What you need to do - Write how many lines in the records below include the string "RegistrationDataModule". No other text should be given.
** Recorded data follows **
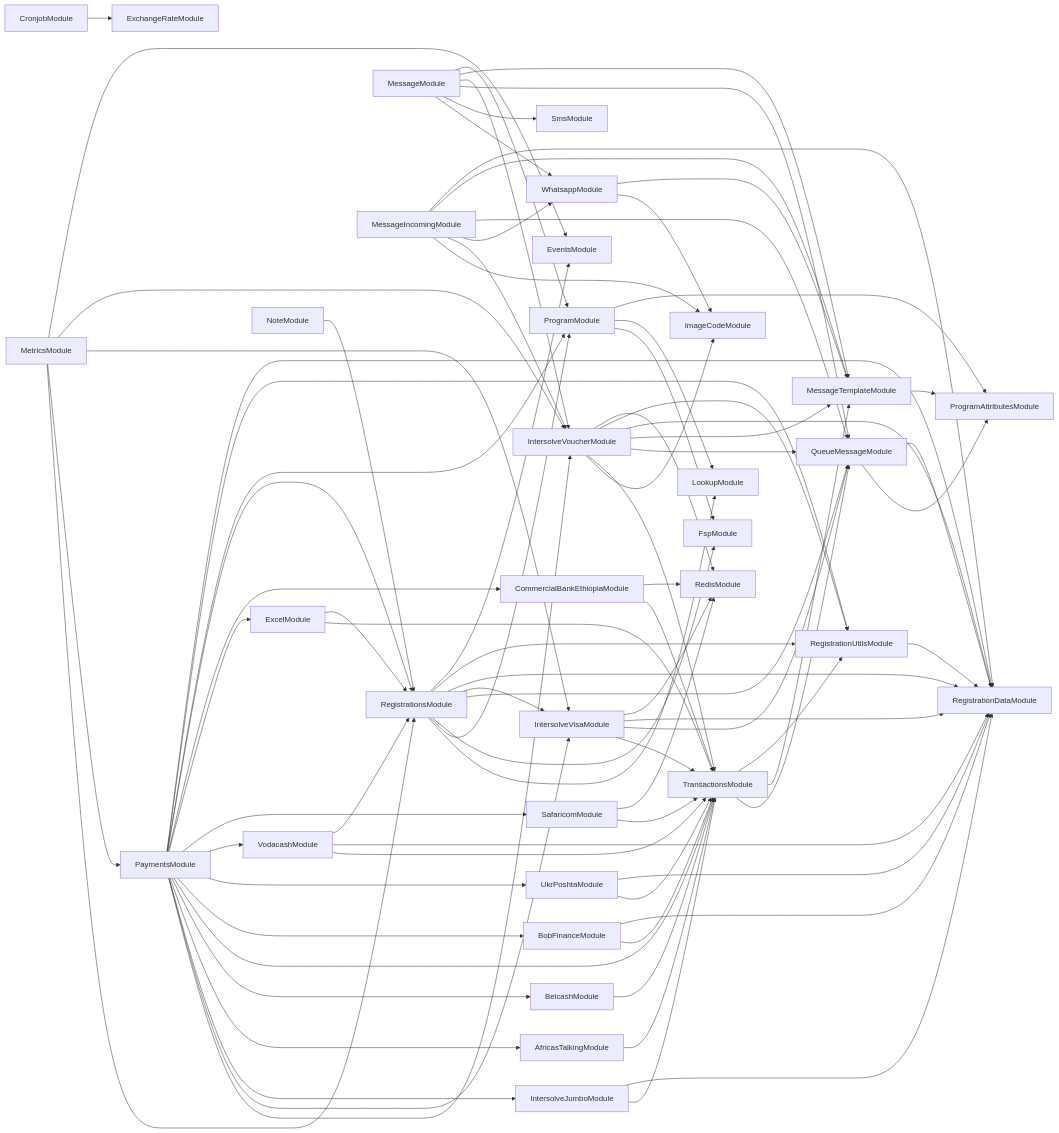
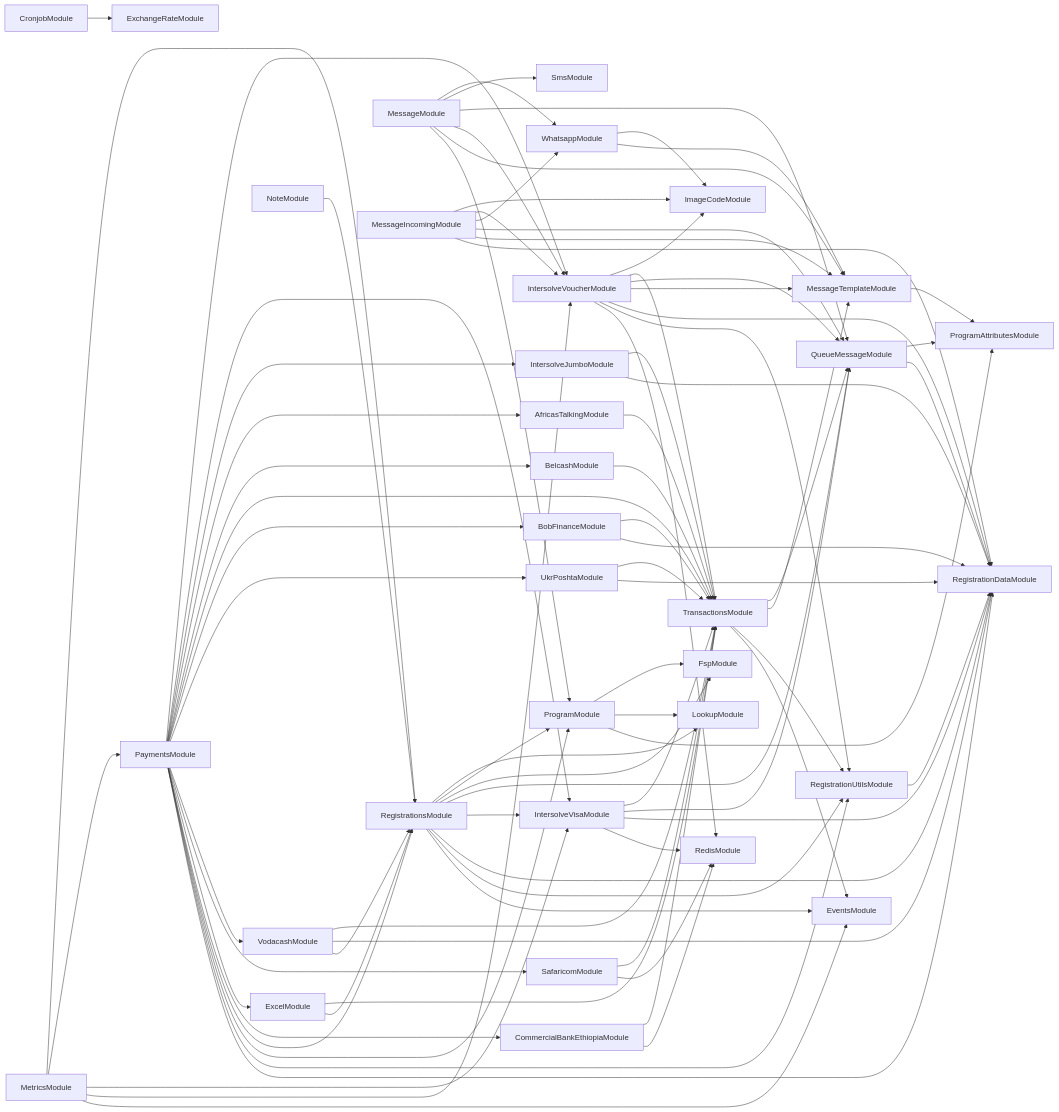
Before and after one commit to global-121/121-platform: the diagram in services/121-service/module-dependencies.md, drawn with Mermaid. The commit also changed 6 other files, not shown here.

```diff
--- a/services/121-service/module-dependencies.md
+++ b/services/121-service/module-dependencies.md
@@ -19,6 +19,7 @@
   TransactionsModule-->MessageTemplateModule
   TransactionsModule-->RegistrationUtilsModule
   RegistrationUtilsModule-->RegistrationDataModule
+  TransactionsModule-->EventsModule
   IntersolveVisaModule-->QueueMessageModule
   IntersolveVisaModule-->RegistrationDataModule
   IntersolveVisaModule-->RedisModule
```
** End of Recorded data **
Exercise output - 2